But they want to force you to spend your hard-earned out of pocket money on things they don’t prioritize as part of their business model.

This practice stifles innovation and competition because you can only spend on approved, in-network services. And doctors and hospitals are still billing as if you have no deductible and insurance companies are paying everything for you. For example, a radiology center is not competing with others based on price and billing you a smaller amount because you haven’t yet spent your deductible. They’re billing you the same ridiculously high amount they’d bill your insurance company. And insurance companies have made this concept “illegal” in the contracts they have with the radiology center. According to the contract, the radiology center must bill you and the insurance company the same price.

Your deductible is your own hard-earned money and insurance companies are not allowing you to spend that on services that compete based on value, convenience, and quality. There should be an entire healthcare market out there competing for your dollars based on convenience, quality, and cost. Insurance companies neglect to admit that if you spend $1,000 instead of $5,000 of your deductible, that’s a huge value-add to you. It’s the difference between going on a lovely vacation, or not. And as long as it doesn’t hit their expenses by you spending all of your deductible, it’s not a problem they want to help you solve.

Insurance companies meddling and mandating involvement in your entire deductible spend is massively stifling innovation as companies like Sherpaa are arising trying to fundamentally change your healthcare experience.

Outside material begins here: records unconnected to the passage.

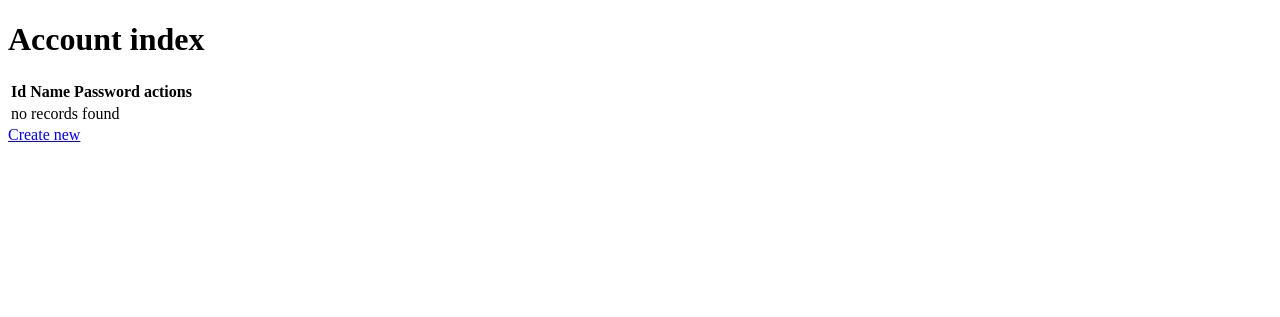
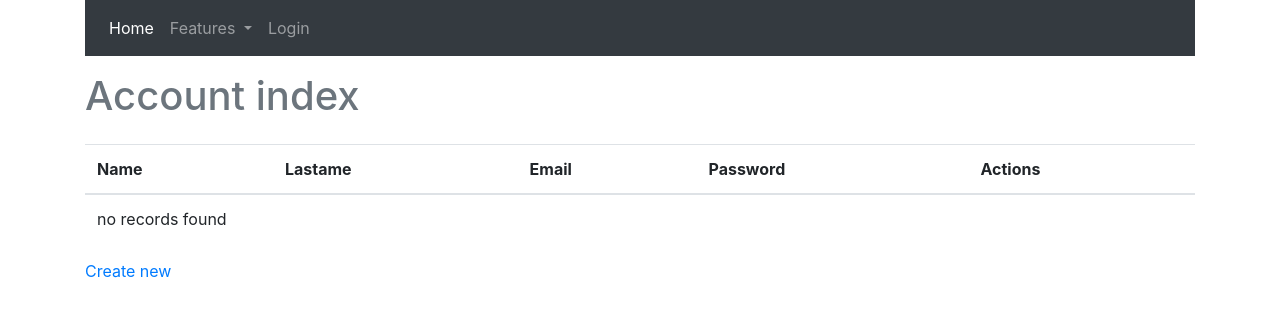
Before and after one commit to charlievanrooijen/FactChecking_SMP, a Symfony app: template templates/account/index.html.twig in a window 1280 px wide. Shown: the top 317 px of the page. Run offline with Twig, Linux system fonts and the light colour scheme; the template is opened without the code that fills it, so the values that code supplies are empty; some libraries are stand-ins or nearby versions.

Commit message:
style changes and updated Account object

```diff
--- a/src/Form/AccountType.php
+++ b/src/Form/AccountType.php
@@ -13,6 +13,8 @@ class AccountType extends AbstractType
     {
         $builder
             ->add('name')
+            ->add('lastname')
+            ->add('email')
             ->add('Password')
         ;
     }
--- a/templates/account/index.html.twig
+++ b/templates/account/index.html.twig
@@ -3,22 +3,24 @@
 {% block title %}Account index{% endblock %}
 
 {% block body %}
-    <h1>Account index</h1>
+    <p class="h1 text-secondary py-3">Account index</p>
 
     <table class="table">
         <thead>
             <tr>
-                <th>Id</th>
                 <th>Name</th>
+                <th>Lastame</th>
+                <th>Email</th>
                 <th>Password</th>
-                <th>actions</th>
+                <th>Actions</th>
             </tr>
         </thead>
         <tbody>
         {% for account in accounts %}
             <tr>
-                <td>{{ account.id }}</td>
                 <td>{{ account.name }}</td>
+                <td>{{ account.lastname }}</td>
+                <td>{{ account.email }}</td>
                 <td>{{ account.Password }}</td>
                 <td>
                     <a href="{{ path('app_account_show', {'id': account.id}) }}">show</a>
--- a/templates/base.html.twig
+++ b/templates/base.html.twig
@@ -7,13 +7,50 @@
         {# Run `composer require symfony/webpack-encore-bundle` to start using Symfony UX #}
         {% block stylesheets %}
             {{ encore_entry_link_tags('app') }}
+            <link rel="stylesheet" href="https://cdn.jsdelivr.net/npm/bootstrap@4.0.0/dist/css/bootstrap.min.css" integrity="sha384-Gn5384xqQ1aoWXA+058RXPxPg6fy4IWvTNh0E263XmFcJlSAwiGgFAW/dAiS6JXm" crossorigin="anonymous">
         {% endblock %}
 
         {% block javascripts %}
             {{ encore_entry_script_tags('app') }}
+            <script src="https://code.jquery.com/jquery-3.2.1.slim.min.js" integrity="sha384-KJ3o2DKtIkvYIK3UENzmM7KCkRr/rE9/Qpg6aAZGJwFDMVNA/GpGFF93hXpG5KkN" crossorigin="anonymous"></script>
+            <script src="https://cdn.jsdelivr.net/npm/popper.js@1.12.9/dist/umd/popper.min.js" integrity="sha384-ApNbgh9B+Y1QKtv3Rn7W3mgPxhU9K/ScQsAP7hUibX39j7fakFPskvXusvfa0b4Q" crossorigin="anonymous"></script>
+            <script src="https://cdn.jsdelivr.net/npm/bootstrap@4.0.0/dist/js/bootstrap.min.js" integrity="sha384-JZR6Spejh4U02d8jOt6vLEHfe/JQGiRRSQQxSfFWpi1MquVdAyjUar5+76PVCmYl" crossorigin="anonymous"></script>
         {% endblock %}
     </head>
+
     <body>
-        {% block body %}{% endblock %}
+        <div class="container all-content">
+            {% block navbar %}
+                <nav class="navbar navbar-expand-lg navbar-dark bg-dark">
+                    <button class="navbar-toggler" type="button" data-toggle="collapse" data-target="#navbarNavDropdown" aria-controls="navbarNavDropdown" aria-expanded="false" aria-label="Toggle navigation">
+                        <span class="navbar-toggler-icon"></span>
+                    </button>
+                    <div class="collapse navbar-collapse" id="navbarNavDropdown">
+                        <ul class="navbar-nav d-flex">
+                            <li class="nav-item active">
+                                <a class="nav-link" href="{{ app.request.getSchemeAndHttpHost() }}">Home <span class="sr-only">(current)</span></a>
+                            </li>
+                            <li class="nav-item dropdown">
+                                <a class="nav-link dropdown-toggle" href="#" id="navbarDropdownMenuLink" data-toggle="dropdown" aria-haspopup="true" aria-expanded="false">
+                                    Features
+                                </a>
+                                <div class="dropdown-menu" aria-labelledby="navbarDropdownMenuLink">
+                                    <a class="dropdown-item" href="{{ path('app_account_index') }}">Account</a>
+                                    <a class="dropdown-item" href="{{ path('app_post_index') }}">Posts</a>
+                                </div>
+                            </li>
+                            <li class="nav-item">
+                                {% if true %}
+                                <span class="text-right"><a class="nav-link" href="{{ path('app_account_login') }}"> Login </a></span>
+                                {% else %}
+                                    <span class="text-right"><a class="nav-link" href="{{ path('app_account_new') }}"> register </a></span>
+                                {% endif %}
+                            </li>
+                        </ul>
+                    </div>
+                </nav>
+            {% endblock %}
+            {% block body %}{% endblock %}
+        </div>
     </body>
 </html>
```
Also changed, not shown: src/Controller/AccountController.php (+8 -0 lines), src/Controller/PageController.php (added, +18 -0 lines), src/Entity/Account.php (+35 -0 lines), templates/page/index.html.twig (added, +22 -0 lines).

The IRS defines what you can spend your FSA/HSA dollars on. Insurance companies should allow this same set of healthcare services and products to apply toward your deductible, whether they’re in-network or out-of-network in order to foster a competitive landscape for your deductible spend.